Whenever you are talking to your children about traumatic or worrying events it is always best to start out with what they think they know about the situation.
First, make sure that you are in a comfortable safe space and that all phones and interruptions can be minimised. Then ask them to explain what they know, and then use this information to ‘fact-check’ what they have told you. Make some notes as they are talking so that you show them that you are listening to them and to allow you to form appropriate responses to each piece of information.
Next, ask them to tell you what parts of the events worry them most and be mindful of these worries in your answers, taking care to reassure them as best you can. When responding to our childrens’ real-life event anxieties, psychologists recommend that being honest while being cognisant of their age in how we phrase our answers, is the best policy.
If you don’t have an answer or are unsure of the right way to approach a particular question, simply ask your child if you can check the answer and agree a time to get back to them. When you have finished exploring all of the facts and worries, promise your child that they can come back and ask more questions at any time and you will do your best to answer them.
The spread of the coronavirus is worrying, so be sure to validate your child’s feelings and do not dismiss them. However it is a virus that is also very similar to one we know and understand - the flu virus. Just like the flu virus, people with health conditions, the very old and the very young are at the highest risk. But just like the flu virus, we play a very important role in stopping the infection.

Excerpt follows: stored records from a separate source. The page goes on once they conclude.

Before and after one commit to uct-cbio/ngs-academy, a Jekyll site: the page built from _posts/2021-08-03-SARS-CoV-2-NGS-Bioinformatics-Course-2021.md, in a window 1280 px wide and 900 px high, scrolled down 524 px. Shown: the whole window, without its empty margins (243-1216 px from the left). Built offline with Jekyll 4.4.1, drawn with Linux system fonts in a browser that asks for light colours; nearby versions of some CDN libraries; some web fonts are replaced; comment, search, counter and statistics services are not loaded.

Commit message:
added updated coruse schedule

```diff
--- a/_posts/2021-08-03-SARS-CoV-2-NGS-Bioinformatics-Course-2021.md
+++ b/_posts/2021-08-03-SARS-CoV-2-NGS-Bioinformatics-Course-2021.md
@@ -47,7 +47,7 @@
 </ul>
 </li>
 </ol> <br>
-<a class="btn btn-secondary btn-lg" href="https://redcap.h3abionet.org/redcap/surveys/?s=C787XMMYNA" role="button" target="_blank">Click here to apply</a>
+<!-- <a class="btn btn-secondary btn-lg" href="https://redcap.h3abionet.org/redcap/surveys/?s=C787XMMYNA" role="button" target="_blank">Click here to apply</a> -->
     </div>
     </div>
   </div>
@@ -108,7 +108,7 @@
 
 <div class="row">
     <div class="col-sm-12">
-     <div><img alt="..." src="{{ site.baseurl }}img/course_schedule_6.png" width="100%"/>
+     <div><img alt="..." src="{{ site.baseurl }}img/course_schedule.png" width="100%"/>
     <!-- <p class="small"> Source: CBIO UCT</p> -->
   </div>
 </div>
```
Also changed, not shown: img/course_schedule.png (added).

Arm your child with antibacterial hand gel, tissues, and even their own personal towel if your school does not have warm air dryers. Empower them to be a part of the solution to combat the coronavirus whether that is as a super hero or cleaning expert.
RTE News2Day children’s programme tackled some of the viewers questions live on their recent show - Watch here as Dr Ronan Glynn, Deputy Chief Medical Officer at the Department of Health, was in studio to provide the answers.